# [REQUIRED ACTION]
Using the data below, copy each line that includes the word "Fecha".

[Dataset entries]
......

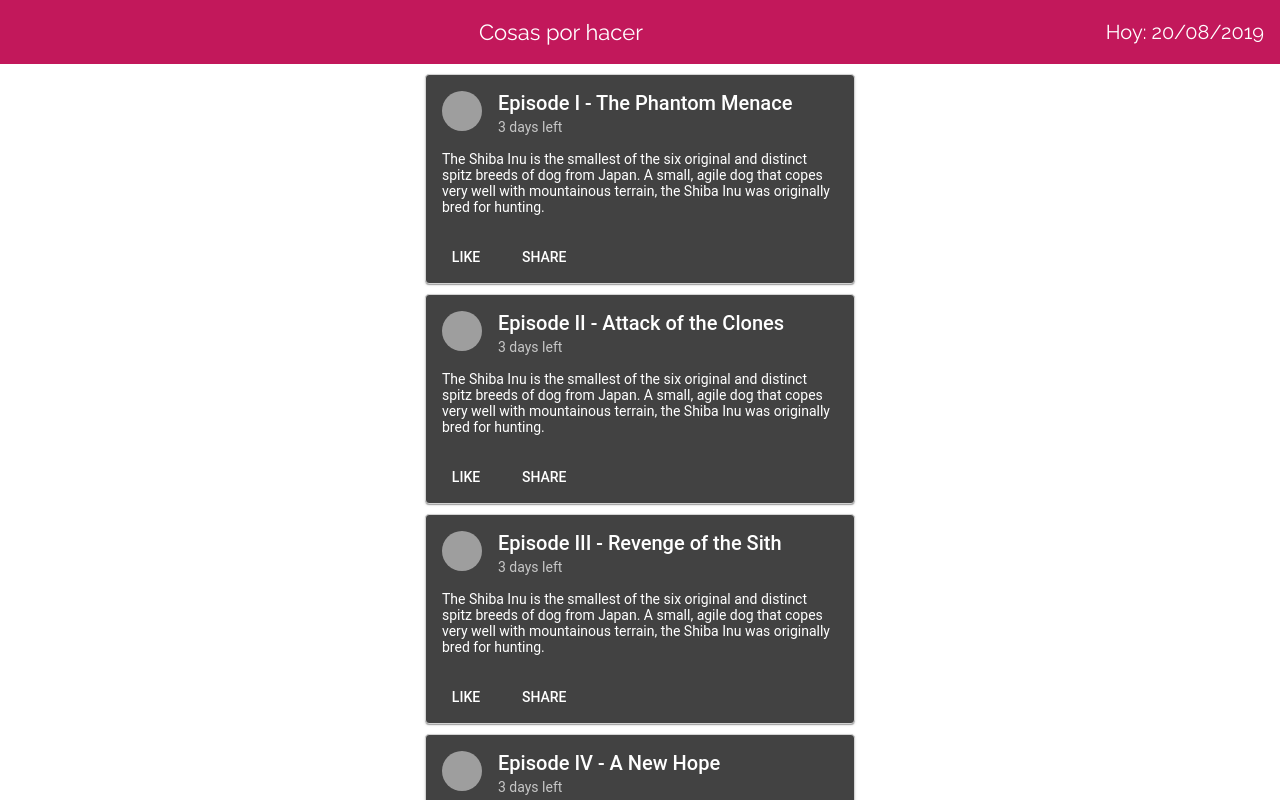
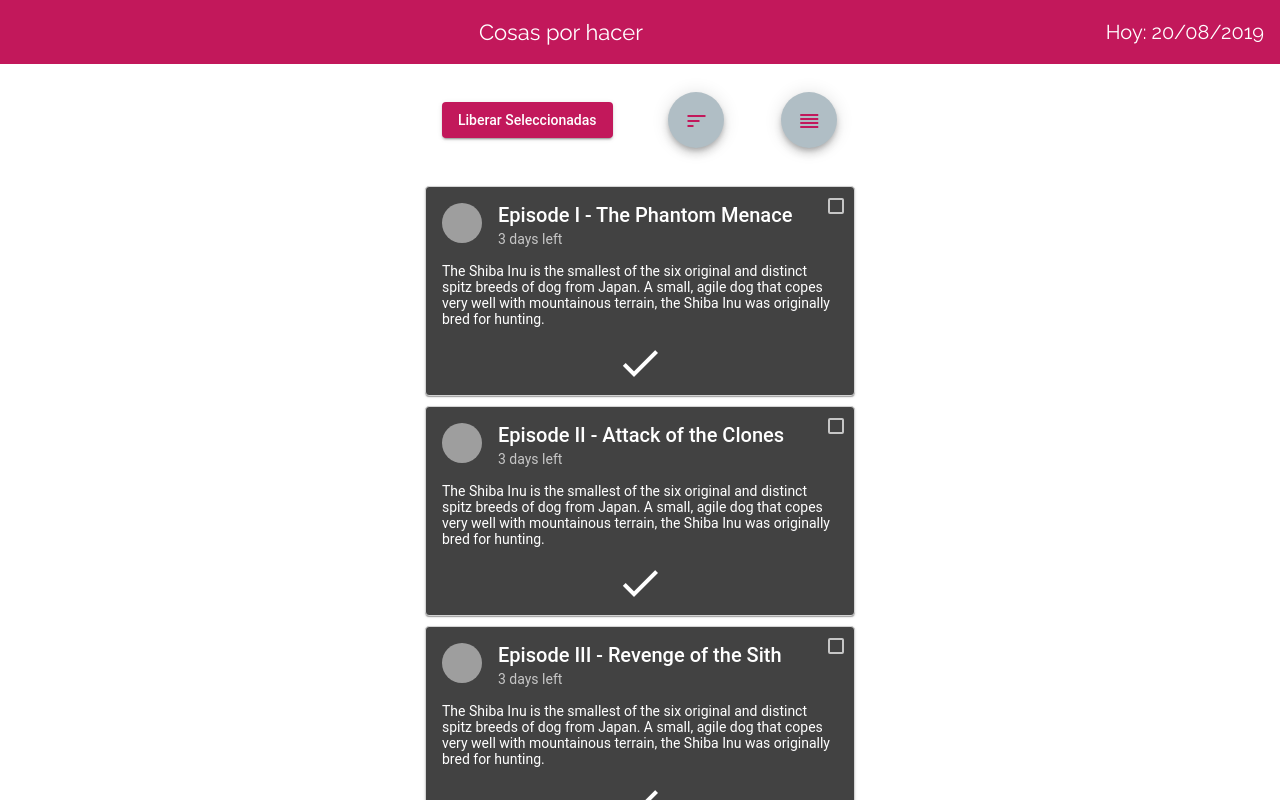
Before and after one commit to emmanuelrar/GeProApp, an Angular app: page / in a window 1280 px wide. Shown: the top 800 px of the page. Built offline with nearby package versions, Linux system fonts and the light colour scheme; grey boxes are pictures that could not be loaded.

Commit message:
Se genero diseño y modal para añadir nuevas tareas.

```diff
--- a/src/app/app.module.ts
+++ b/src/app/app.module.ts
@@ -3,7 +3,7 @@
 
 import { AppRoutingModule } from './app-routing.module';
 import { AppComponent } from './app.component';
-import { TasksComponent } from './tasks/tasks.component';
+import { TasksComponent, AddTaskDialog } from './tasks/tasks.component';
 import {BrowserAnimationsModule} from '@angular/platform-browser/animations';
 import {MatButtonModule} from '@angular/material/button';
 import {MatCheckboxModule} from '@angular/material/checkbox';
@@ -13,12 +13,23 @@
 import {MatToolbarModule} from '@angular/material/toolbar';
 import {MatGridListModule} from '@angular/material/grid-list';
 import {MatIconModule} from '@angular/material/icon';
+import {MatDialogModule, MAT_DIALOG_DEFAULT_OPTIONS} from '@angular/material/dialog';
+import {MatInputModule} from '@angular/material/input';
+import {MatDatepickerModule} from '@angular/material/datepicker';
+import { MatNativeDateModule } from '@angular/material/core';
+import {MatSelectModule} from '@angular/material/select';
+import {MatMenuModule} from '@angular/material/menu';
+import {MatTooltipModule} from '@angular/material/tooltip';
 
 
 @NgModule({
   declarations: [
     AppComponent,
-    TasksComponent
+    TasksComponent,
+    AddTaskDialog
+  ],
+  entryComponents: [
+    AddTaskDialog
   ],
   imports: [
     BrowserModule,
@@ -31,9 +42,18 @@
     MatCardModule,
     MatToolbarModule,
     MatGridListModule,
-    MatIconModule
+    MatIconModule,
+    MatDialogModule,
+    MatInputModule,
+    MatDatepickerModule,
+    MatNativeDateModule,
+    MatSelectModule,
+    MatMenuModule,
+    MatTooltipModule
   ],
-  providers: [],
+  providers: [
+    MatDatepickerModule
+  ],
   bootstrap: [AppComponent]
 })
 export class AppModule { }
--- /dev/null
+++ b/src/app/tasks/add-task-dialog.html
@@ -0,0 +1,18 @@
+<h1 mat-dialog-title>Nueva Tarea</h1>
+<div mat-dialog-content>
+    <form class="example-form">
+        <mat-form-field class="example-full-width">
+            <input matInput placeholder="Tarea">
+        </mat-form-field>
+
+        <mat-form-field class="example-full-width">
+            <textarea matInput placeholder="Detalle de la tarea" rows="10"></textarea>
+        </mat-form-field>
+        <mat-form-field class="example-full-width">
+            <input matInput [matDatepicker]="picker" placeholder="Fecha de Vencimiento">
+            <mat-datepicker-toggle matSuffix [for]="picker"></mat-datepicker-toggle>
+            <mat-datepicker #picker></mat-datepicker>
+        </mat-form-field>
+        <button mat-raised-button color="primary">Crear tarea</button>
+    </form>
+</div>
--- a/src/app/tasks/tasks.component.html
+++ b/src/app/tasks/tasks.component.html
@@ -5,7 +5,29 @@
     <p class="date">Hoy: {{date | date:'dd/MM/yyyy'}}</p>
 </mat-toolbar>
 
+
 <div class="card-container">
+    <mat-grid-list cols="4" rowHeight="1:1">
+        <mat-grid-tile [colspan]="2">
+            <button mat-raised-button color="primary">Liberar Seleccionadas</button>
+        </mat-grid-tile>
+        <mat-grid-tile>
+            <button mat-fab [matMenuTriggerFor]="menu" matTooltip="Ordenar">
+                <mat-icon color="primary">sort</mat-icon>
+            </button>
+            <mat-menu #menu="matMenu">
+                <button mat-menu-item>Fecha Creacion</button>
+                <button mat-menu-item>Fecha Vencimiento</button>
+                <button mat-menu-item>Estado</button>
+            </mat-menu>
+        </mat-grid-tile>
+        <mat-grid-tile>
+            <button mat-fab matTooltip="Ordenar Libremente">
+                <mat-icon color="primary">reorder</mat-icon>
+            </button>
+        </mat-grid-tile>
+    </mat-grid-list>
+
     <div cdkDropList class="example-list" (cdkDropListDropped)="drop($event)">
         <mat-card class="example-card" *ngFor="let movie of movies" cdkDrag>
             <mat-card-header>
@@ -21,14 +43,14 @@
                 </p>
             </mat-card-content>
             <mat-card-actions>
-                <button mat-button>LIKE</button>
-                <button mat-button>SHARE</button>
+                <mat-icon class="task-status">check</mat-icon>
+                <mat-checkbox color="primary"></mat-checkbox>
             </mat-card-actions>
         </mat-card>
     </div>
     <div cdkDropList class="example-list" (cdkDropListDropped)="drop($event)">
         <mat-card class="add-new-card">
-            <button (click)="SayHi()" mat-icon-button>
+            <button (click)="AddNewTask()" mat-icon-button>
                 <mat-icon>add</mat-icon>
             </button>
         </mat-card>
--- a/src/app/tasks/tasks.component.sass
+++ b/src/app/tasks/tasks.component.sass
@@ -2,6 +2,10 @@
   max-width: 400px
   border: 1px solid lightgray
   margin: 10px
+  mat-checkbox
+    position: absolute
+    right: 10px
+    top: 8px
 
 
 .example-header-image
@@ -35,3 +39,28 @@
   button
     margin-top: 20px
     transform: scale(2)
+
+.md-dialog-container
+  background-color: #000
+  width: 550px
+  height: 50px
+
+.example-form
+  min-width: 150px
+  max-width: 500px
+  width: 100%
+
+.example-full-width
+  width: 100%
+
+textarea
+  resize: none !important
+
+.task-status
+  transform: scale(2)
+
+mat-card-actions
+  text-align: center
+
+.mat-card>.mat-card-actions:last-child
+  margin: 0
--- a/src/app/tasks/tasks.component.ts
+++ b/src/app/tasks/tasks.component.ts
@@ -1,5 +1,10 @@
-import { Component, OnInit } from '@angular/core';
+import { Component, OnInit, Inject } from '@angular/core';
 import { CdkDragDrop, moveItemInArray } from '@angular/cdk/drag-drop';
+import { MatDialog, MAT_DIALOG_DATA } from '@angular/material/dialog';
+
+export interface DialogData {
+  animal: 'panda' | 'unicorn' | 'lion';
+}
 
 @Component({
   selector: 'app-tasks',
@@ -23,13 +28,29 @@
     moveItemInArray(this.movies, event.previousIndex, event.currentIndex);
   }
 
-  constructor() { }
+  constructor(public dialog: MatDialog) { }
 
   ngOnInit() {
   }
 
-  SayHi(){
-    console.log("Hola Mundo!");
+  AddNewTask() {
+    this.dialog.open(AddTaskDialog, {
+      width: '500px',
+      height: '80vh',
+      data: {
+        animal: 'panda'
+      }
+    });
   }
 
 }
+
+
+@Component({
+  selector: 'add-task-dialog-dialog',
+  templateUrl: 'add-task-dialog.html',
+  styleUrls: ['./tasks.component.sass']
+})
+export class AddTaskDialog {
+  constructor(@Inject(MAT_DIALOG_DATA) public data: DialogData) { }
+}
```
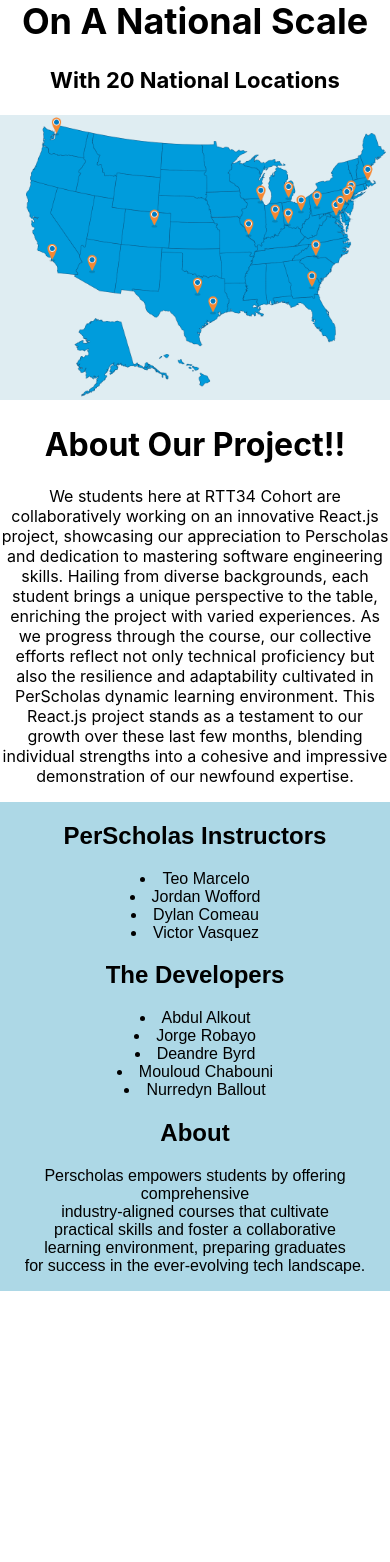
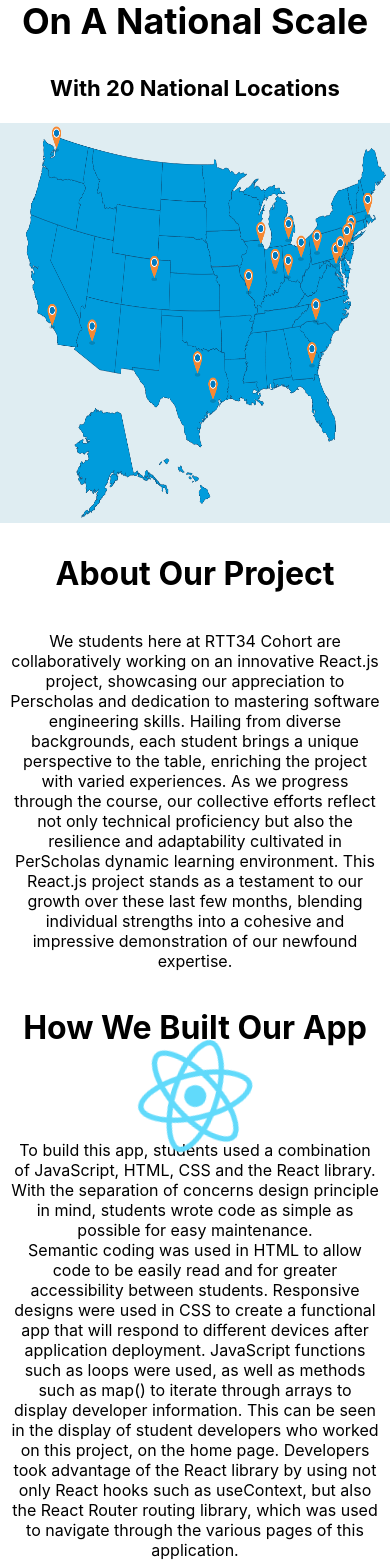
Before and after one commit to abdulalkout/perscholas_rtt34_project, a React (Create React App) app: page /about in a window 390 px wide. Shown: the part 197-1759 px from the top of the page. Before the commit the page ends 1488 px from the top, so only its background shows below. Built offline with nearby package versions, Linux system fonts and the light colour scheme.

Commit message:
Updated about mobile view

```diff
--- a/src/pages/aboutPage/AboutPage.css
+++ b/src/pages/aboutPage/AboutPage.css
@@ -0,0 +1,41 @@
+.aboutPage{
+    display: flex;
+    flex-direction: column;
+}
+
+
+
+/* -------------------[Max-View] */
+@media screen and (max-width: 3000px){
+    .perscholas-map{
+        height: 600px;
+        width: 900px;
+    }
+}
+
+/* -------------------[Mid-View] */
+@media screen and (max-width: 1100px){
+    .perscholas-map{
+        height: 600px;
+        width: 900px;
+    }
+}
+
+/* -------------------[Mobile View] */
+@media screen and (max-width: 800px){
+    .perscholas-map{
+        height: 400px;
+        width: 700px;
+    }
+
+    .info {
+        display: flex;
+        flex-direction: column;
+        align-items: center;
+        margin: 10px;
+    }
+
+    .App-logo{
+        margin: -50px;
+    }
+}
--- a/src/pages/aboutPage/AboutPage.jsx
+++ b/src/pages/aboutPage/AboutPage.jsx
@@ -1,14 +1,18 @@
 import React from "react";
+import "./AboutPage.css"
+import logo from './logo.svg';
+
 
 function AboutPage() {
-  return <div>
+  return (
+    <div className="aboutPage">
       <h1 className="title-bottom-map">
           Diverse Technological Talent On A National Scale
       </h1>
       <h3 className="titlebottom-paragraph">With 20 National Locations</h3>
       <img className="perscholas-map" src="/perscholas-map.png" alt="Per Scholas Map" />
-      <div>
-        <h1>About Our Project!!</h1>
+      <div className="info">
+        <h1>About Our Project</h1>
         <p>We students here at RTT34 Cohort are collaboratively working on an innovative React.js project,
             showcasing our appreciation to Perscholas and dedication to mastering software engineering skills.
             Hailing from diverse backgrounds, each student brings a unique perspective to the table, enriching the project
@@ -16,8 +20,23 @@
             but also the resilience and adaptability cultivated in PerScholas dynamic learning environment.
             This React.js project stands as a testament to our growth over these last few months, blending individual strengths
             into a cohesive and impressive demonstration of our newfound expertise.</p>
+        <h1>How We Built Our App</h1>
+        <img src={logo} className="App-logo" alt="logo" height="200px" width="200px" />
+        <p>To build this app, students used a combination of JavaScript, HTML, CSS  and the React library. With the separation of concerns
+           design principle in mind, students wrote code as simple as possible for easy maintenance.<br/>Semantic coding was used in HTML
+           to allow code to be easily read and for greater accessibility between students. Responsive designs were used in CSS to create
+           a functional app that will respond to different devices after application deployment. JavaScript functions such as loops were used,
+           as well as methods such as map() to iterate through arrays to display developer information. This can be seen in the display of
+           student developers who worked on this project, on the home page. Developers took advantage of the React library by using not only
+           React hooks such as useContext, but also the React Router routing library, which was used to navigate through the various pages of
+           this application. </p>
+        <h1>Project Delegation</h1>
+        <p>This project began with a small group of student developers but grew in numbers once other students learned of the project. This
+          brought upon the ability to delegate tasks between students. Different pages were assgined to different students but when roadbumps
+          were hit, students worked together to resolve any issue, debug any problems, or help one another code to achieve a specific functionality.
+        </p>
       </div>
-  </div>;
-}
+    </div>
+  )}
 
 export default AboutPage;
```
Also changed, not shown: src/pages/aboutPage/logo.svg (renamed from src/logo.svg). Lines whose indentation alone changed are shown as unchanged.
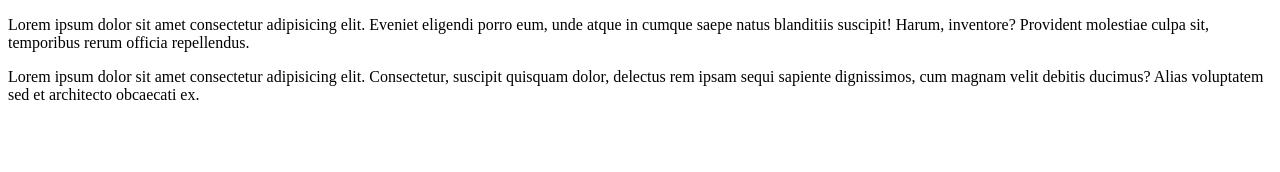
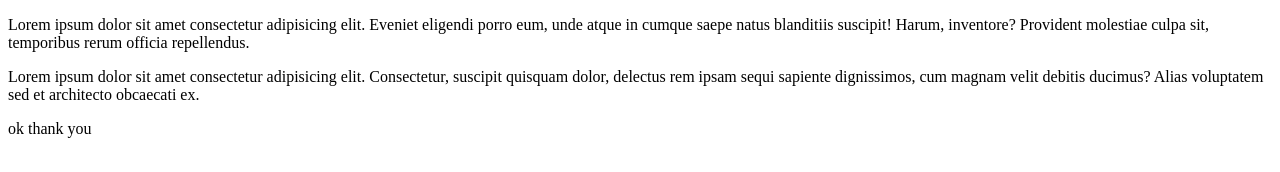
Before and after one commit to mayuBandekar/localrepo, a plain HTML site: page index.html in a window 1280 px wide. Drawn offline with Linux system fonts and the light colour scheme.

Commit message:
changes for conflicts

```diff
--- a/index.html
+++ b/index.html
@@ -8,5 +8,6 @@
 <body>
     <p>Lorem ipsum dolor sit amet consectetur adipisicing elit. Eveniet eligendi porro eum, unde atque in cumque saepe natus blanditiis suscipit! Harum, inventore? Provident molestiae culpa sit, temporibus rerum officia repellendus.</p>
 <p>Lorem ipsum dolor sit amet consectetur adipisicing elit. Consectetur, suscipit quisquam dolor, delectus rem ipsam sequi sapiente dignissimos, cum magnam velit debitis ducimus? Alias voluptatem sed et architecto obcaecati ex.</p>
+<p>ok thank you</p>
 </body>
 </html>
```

......

# [SOLUTION FOR THIS PROBLEM]
+            <input matInput [matDatepicker]="picker" placeholder="Fecha de Vencimiento">
+                <button mat-menu-item>Fecha Creacion</button>
+                <button mat-menu-item>Fecha Vencimiento</button>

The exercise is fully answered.